Accessibility/Mobile Features
Skip Navigation
Skip to Content
Editorial News
Classified Sites

The Canadian Press - ONLINE EDITION

Nadon and the SCOC: Mulcair says Harper hurting Canada abroad

OTTAWA - A request that an international group of jurists study Stephen Harper's Supreme Court comments is further evidence of how he is hurting Canada's reputation abroad, NDP Leader Tom Mulcair said Wednesday.

A group of Canadian lawyers and law professors has asked the International Commission of Jurists to launch an inquiry into the prime minister's remarks.

They allege that Harper attacked the independence of the high court and that his comments could be construed as a form of intimidation.

The controversy erupted shortly after the Supreme Court nixed the appointment of Marc Nadon to the top court's bench.

The court found Nadon ineligible to sit as one of three Quebec justices on the Supreme Court because he came from the Federal Court of Appeal.

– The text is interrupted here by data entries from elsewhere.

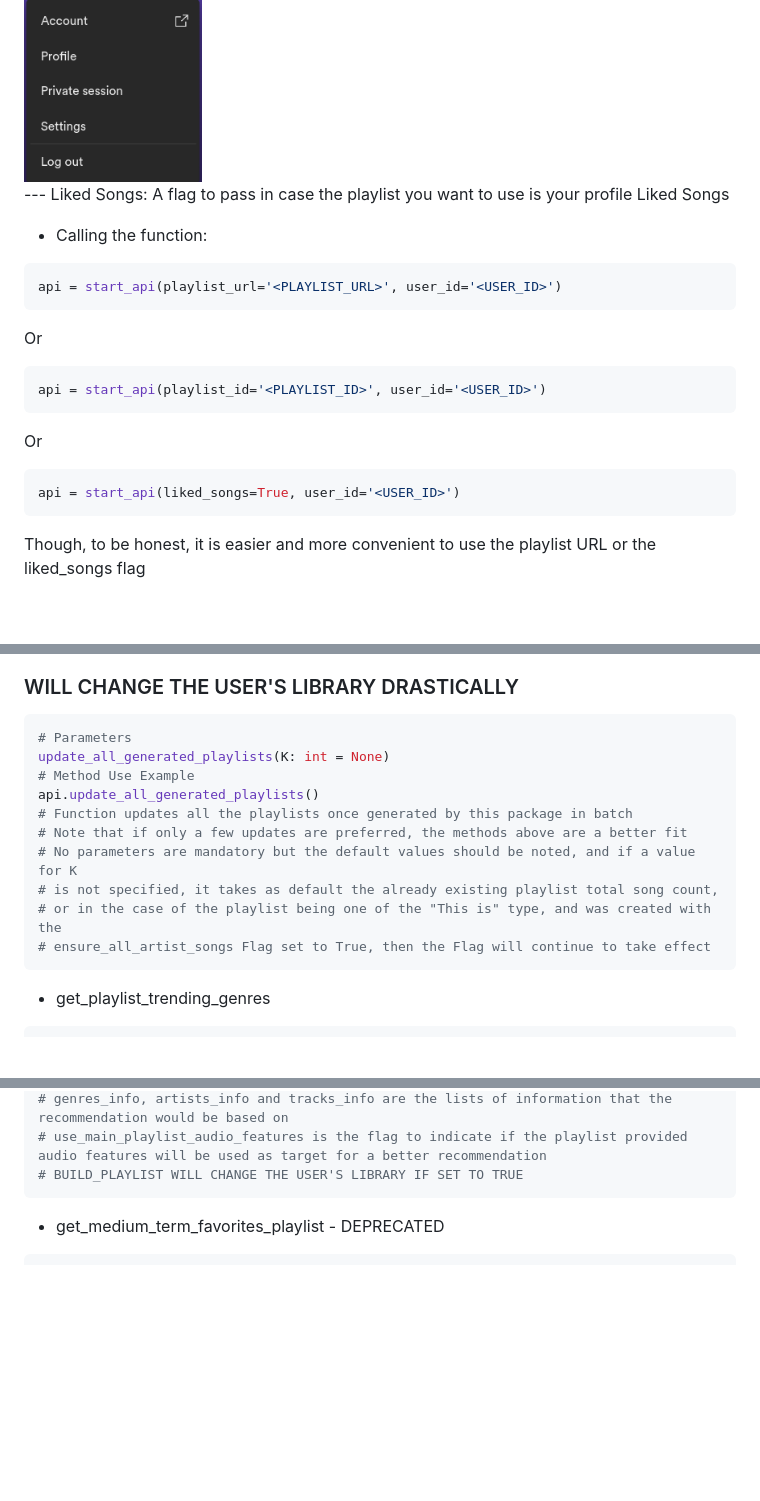
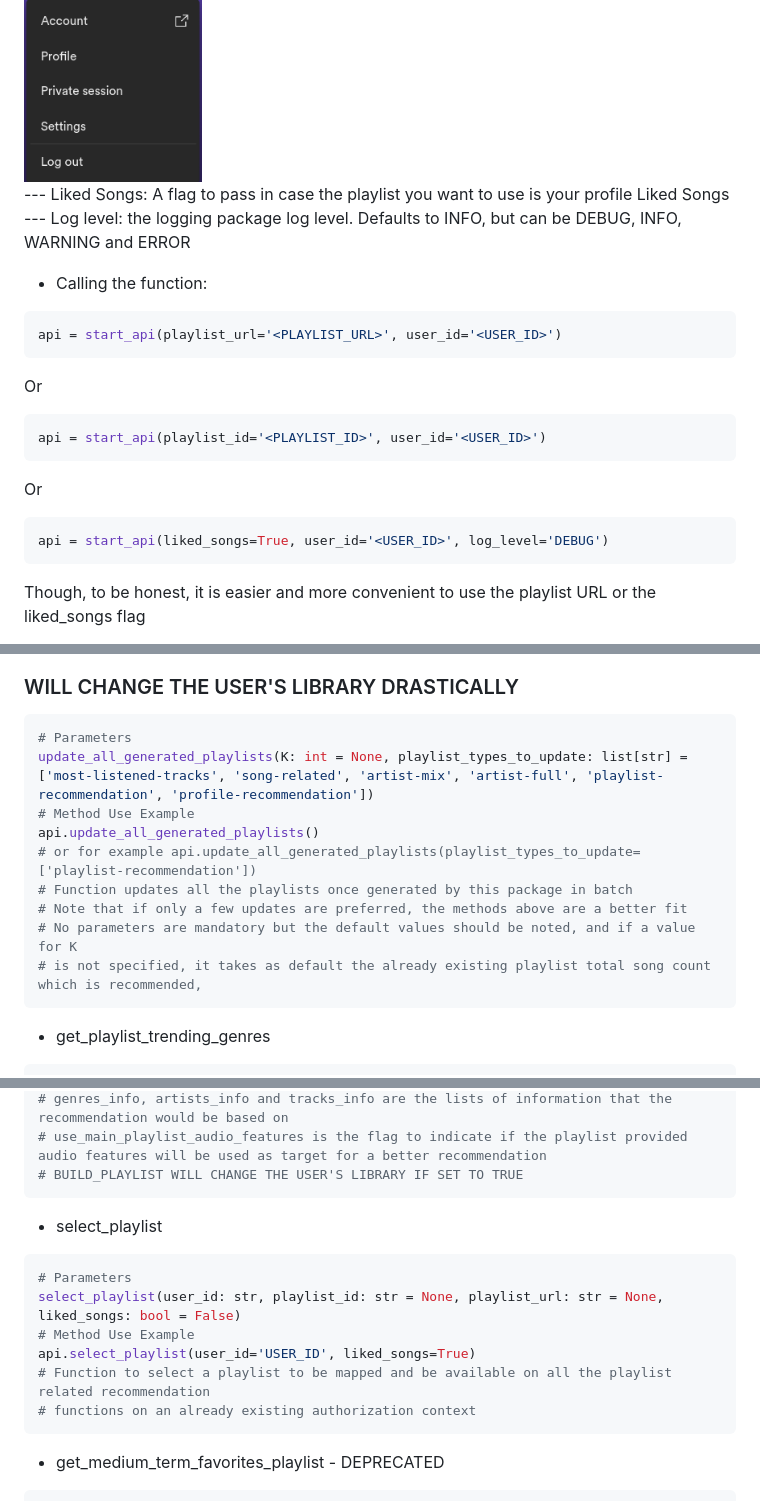
Before and after one commit to nikolas-virionis/spotify-api, a Markdown page: README.md, 3 parts joined by grey strips. Drawn GitHub-style; blank space fills up the shorter version.

```diff
--- a/README.md
+++ b/README.md
@@ -66,6 +66,7 @@ Firstly, it's necessary to import the method start_api from the package spotify_
   --- User ID: The user id is available when clicking the account, and accessing its information, on Spotify's website<br>
   <img src='./readme-pictures/Account.png' width='25%'><br>
   --- Liked Songs: A flag to pass in case the playlist you want to use is your profile Liked Songs <br>
+  --- Log level: the logging package log level. Defaults to INFO, but can be DEBUG, INFO, WARNING and ERROR
 
   - Calling the function:
 ~~~python
@@ -77,7 +78,7 @@ api = start_api(playlist_id='<PLAYLIST_ID>', user_id='<USER_ID>')
 ~~~
 Or
 ~~~python
-api = start_api(liked_songs=True, user_id='<USER_ID>')
+api = start_api(liked_songs=True, user_id='<USER_ID>', log_level='DEBUG')
 ~~~
 Though, to be honest, it is easier and more convenient to use the playlist URL or the liked_songs flag
 
@@ -133,15 +134,14 @@ api.get_most_listened(time_range='short', K=53)
 ### WILL CHANGE THE USER'S LIBRARY DRASTICALLY
 ~~~python
 # Parameters
-update_all_generated_playlists(K: int = None)
+update_all_generated_playlists(K: int = None, playlist_types_to_update: list[str] = ['most-listened-tracks', 'song-related', 'artist-mix', 'artist-full', 'playlist-recommendation', 'profile-recommendation'])
 # Method Use Example
 api.update_all_generated_playlists()
+# or for example api.update_all_generated_playlists(playlist_types_to_update=['playlist-recommendation'])
 # Function updates all the playlists once generated by this package in batch
 # Note that if only a few updates are preferred, the methods above are a better fit
 # No parameters are mandatory but the default values should be noted, and if a value for K
-# is not specified, it takes as default the already existing playlist total song count,
-# or in the case of the playlist being one of the "This is" type, and was created with the
-# ensure_all_artist_songs Flag set to True, then the Flag will continue to take effect
+# is not specified, it takes as default the already existing playlist total song count which is recommended,
 ~~~
  - get_playlist_trending_genres
 ~~~python
@@ -229,6 +229,15 @@ api.get_general_recommendation(build_playlist=True, artists_info=['NF', 'Logic']
 # genres_info, artists_info and tracks_info are the lists of information that the recommendation would be based on
 # use_main_playlist_audio_features is the flag to indicate if the playlist provided audio features will be used as target for a better recommendation
 # BUILD_PLAYLIST WILL CHANGE THE USER'S LIBRARY IF SET TO TRUE
+~~~~~~
+ - select_playlist
+~~~python
+# Parameters
+select_playlist(user_id: str, playlist_id: str = None, playlist_url: str = None, liked_songs: bool = False)
+# Method Use Example
+api.select_playlist(user_id='USER_ID', liked_songs=True)
+# Function to select a playlist to be mapped and be available on all the playlist related recommendation
+# functions on an already existing authorization context
 ~~~~~~
  - get_medium_term_favorites_playlist - DEPRECATED
 ~~~python
```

The Supreme Court Act specifies that Quebec judges must come from either the province's Court of Appeal or Superior Court, or have at least 10 years standing at the Quebec bar.

Harper went on to accuse Supreme Court Chief Justice Beverley McLachlin of trying to make an "inadvisable and inappropriate'' phone call to warn him there might be an eligibility problem with Nadon's appointment.

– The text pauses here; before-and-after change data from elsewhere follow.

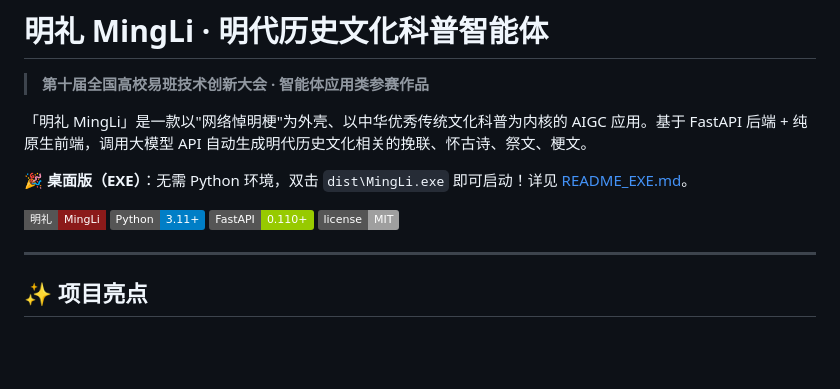
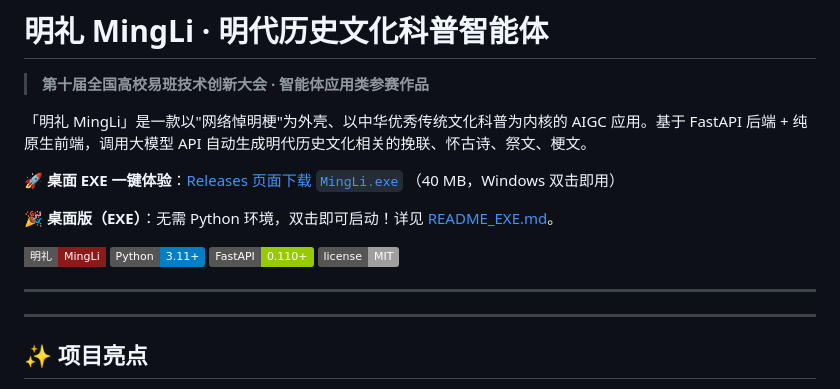
Before and after one commit to huanghunheiyue/MingLi, a Markdown page: README.md, the part around the change. GitHub-like rendering; badges without logos; blank space fills up the shorter version.

Commit message:
docs: add Release download link at top

```diff
--- a/README.md
+++ b/README.md
@@ -4,9 +4,14 @@
 
 「明礼 MingLi」是一款以"网络悼明梗"为外壳、以中华优秀传统文化科普为内核的 AIGC 应用。基于 FastAPI 后端 + 纯原生前端，调用大模型 API 自动生成明代历史文化相关的挽联、怀古诗、祭文、梗文。
 
-🎉 **桌面版（EXE）**：无需 Python 环境，双击 `dist\MingLi.exe` 即可启动！详见 [README_EXE.md](./README_EXE.md)。
+🚀 **桌面 EXE 一键体验**：[Releases 页面下载 `MingLi.exe`](https://github.com/huanghunheiyue/MingLi/releases/download/v1.0.0/MingLi.exe) （40 MB，Windows 双击即用）
+
+🎉 **桌面版（EXE）**：无需 Python 环境，双击即可启动！详见 [README_EXE.md](./README_EXE.md)。
 
 ![明礼 MingLi](https://img.shields.io/badge/明礼-MingLi-8b1a1a?style=flat-square) ![Python](https://img.shields.io/badge/Python-3.11+-blue) ![FastAPI](https://img.shields.io/badge/FastAPI-0.110+-green) ![License](https://img.shields.io/badge/license-MIT-lightgrey)
+
+---
+
 
 ---
 
```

On Wednesday, Mulcair replied in the affirmative when asked whether Harper's comments are besmirching Canada's reputation internationally.

"Yes," he said.

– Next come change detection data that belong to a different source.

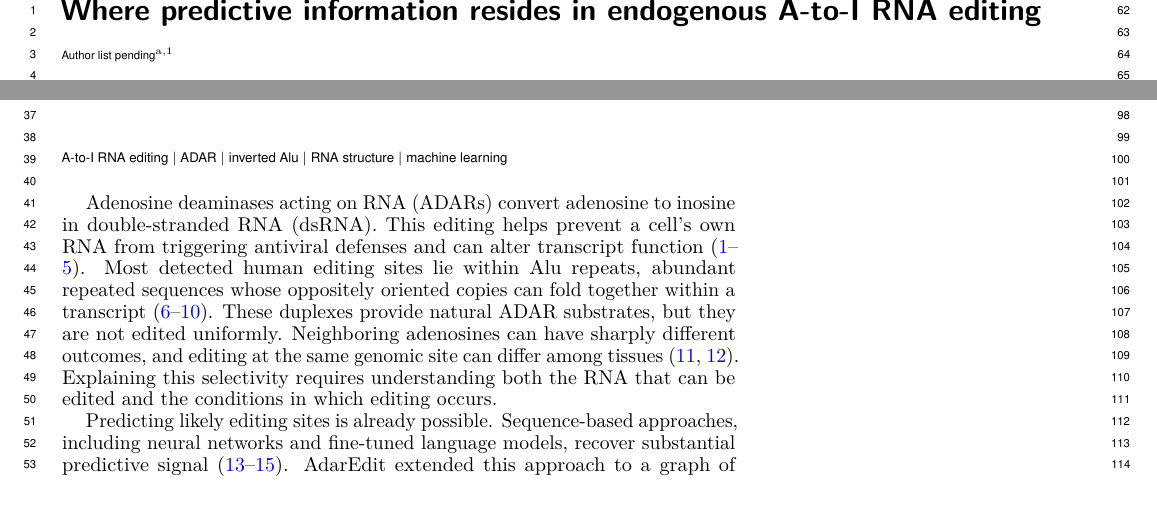
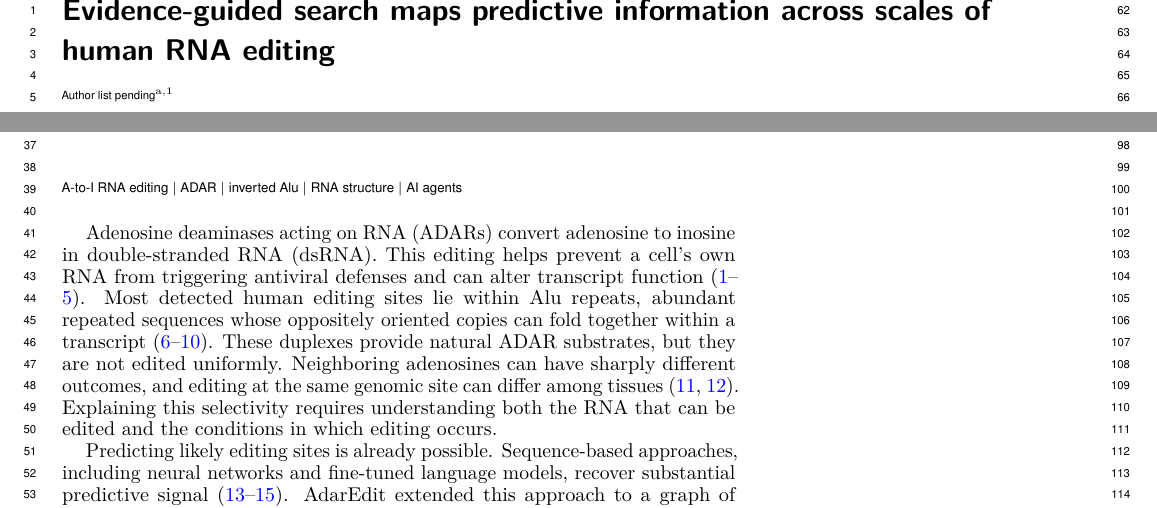
Before and after one commit to Scientific-Computing-Lab/ADARPro, a LaTeX document (paper/main.tex): two parts of page 1 of 12, joined at a grey line, cut at the place of the change. Compiled offline with pdfLaTeX.

Commit message:
Paper: agentic-search reframe, pieces R1-R3 (title, keywords, Significance)
Title from the Nature Communications draft; 'AI agents' keyword; one Significance
sentence on the agent's search (Eli WD5-WD11). No numbers changed.

Co-Authored-By: Claude Opus 5.5 <noreply@anthropic.com>

```diff
--- a/paper/main.tex
+++ b/paper/main.tex
@@ -2,7 +2,7 @@
 \usepackage[inkscape=false,inkscapelatex=false,inkscapepath=svgpath]{svg}
 \input{template_compat.tex}
 \hyphenation{AUROC AUPRC}
-\hypersetup{pdftitle={Where predictive information resides in endogenous A-to-I RNA editing}}
+\hypersetup{pdftitle={Evidence-guided search maps predictive information across scales of human RNA editing}}
 
 \articletype{BIOLOGICAL SCIENCES}
 \templatetype{pnasresearcharticle}
@@ -10,19 +10,19 @@
 
 \begin{document}
 
-\title{Where predictive information resides in endogenous A-to-I RNA editing}
+\title{Evidence-guided search maps predictive information across scales of human RNA editing}
 
 \author[a,1]{Author list pending}
 \affil[a]{Affiliations pending author confirmation}
 \leadauthor{Author list pending}
 
-\significancestatement{Cells edit double-stranded RNA to help prevent their own transcripts from activating antiviral defenses. Editing nevertheless differs among RNAs, neighboring adenosines, and tissues. Predicting these differences is useful, but choosing the next biological experiment requires knowing which information improves those predictions. Genomic organization helped predict how extensively a duplex was edited, and local RNA context helped distinguish its adenosines. Better treatment of correlated sites also improved learning. Available bulk cellular measurements left tissue-associated differences unresolved. Most tested model extensions added little. The results identify gains obtainable from existing RNA descriptions and motivate measuring editing and candidate regulators in the same cells and transcripts.}
+\significancestatement{Cells edit double-stranded RNA to help prevent their own transcripts from activating antiviral defenses. Editing nevertheless differs among RNAs, neighboring adenosines, and tissues. Predicting these differences is useful, but choosing the next biological experiment requires knowing which information improves those predictions. Within investigator-set bounds, an AI agent tested which information improved those predictions, using each result to choose its next experiment. Genomic organization helped predict how extensively a duplex was edited, and local RNA context helped distinguish its adenosines. Better treatment of correlated sites also improved learning. Available bulk cellular measurements left tissue-associated differences unresolved, and most tested model extensions added little. The results motivate measuring editing and candidate regulators in the same cells and transcripts.}
 
 \authorcontributions{Author contributions pending author confirmation.}
 \authordeclaration{Competing-interest declaration pending author confirmation.}
 \correspondingauthor{Corresponding author and e-mail pending author confirmation.}
 
-\keywords{A-to-I RNA editing $|$ ADAR $|$ inverted Alu $|$ RNA structure $|$ machine learning}
+\keywords{A-to-I RNA editing $|$ ADAR $|$ inverted Alu $|$ RNA structure $|$ AI agents}
 
 \begin{abstract}
 A-to-I RNA editing helps prevent a cell's own double-stranded RNA from activating antiviral defenses. Yet neighboring adenosines can be edited differently, and editing at the same genomic site can differ across tissues. Existing predictors recognize many of these patterns, but accuracy alone cannot separate contributions from the whole duplex, target neighborhood, and cellular setting. We therefore tested what additional biological measurements contribute beyond a common sequence--structure reference, using controlled comparisons in human inverted-Alu duplexes. Genomic organization added information about the fraction of sites edited within a duplex. Tissue differences at matched sites made cellular context another plausible source of signal, yet the tested bulk measurements did not consistently improve site-level prediction. Their limited contribution sharpened the question of whether existing RNA information could be used more effectively. Pair-first weighting improved learning from correlated sites, and correctly centered local encoding recovered signal from sequence and pairing already present. In contrast, richer training targets and more elaborate models mostly yielded limited or adverse returns under the tested regime. Combining whole-duplex and local-augmented predictors, with all choices fixed before testing, improved prediction on unseen duplexes in all five benchmark datasets. Substrate organization and local RNA information thus provided distinct predictive gains, while tissue-associated variation remained unresolved by current measurements. This distinction motivates measuring editing and candidate regulators in the same cells and transcripts.
```
Also changed, not shown: paper/supplementary.tex (+2 -2 lines).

"Once again Stephen Harper is staining Canada's reputation abroad. This time it's with his inability to respect one of the basic rules of our democracy — which is the respect of the separation of powers.

"So he should apologize but we know Stephen Harper. He thinks he's always right."

Liberal Leader Justin Trudeau also weighed in, saying Canada has lost lustre on the world stage since the Tories took power in the mid-2000s.

Part of the International Commission of Jurists' mandate is to protect the independence of the judiciary.

The Geneva-based group has not yet indicated whether it will investigate.

Its website indicates that most of its investigators are not active at all in North America and are concentrated mainly in Africa, Asia and Russia.

  • Rate this Rate This Star Icon
  • This article has not yet been rated.
  • We want you to tell us what you think of our articles. If the story moves you, compels you to act or tells you something you didn’t know, mark it high. If you thought it was well written, do the same. If it doesn’t meet your standards, mark it accordingly.

    You can also register and/or login to the site and join the conversation by leaving a comment.

    Rate it yourself by rolling over the stars and clicking when you reach your desired rating. We want you to tell us what you think of our articles. If the story moves you, compels you to act or tells you something you didn’t know, mark it high.

Sort by: Newest to Oldest | Oldest to Newest | Most Popular 0 Commentscomment icon

You can comment on most stories on You can also agree or disagree with other comments. All you need to do is register and/or login and you can join the conversation and give your feedback.

There are no comments at the moment. Be the first to post a comment below.

Post Your Commentcomment icon

  • You have characters left

The Brandon Sun does not necessarily endorse any of the views posted. Comments are moderated before publication. By submitting your comment, you agree to our Terms and Conditions. New to commenting? Check out our Frequently Asked Questions.


Make text: Larger | Smaller

Brandon Sun Business Directory
Sudden Surge: Flood of 2014
Opportunity Magazine — The Bakken
Why Not Minot?
Welcome to Winnipeg

Social Media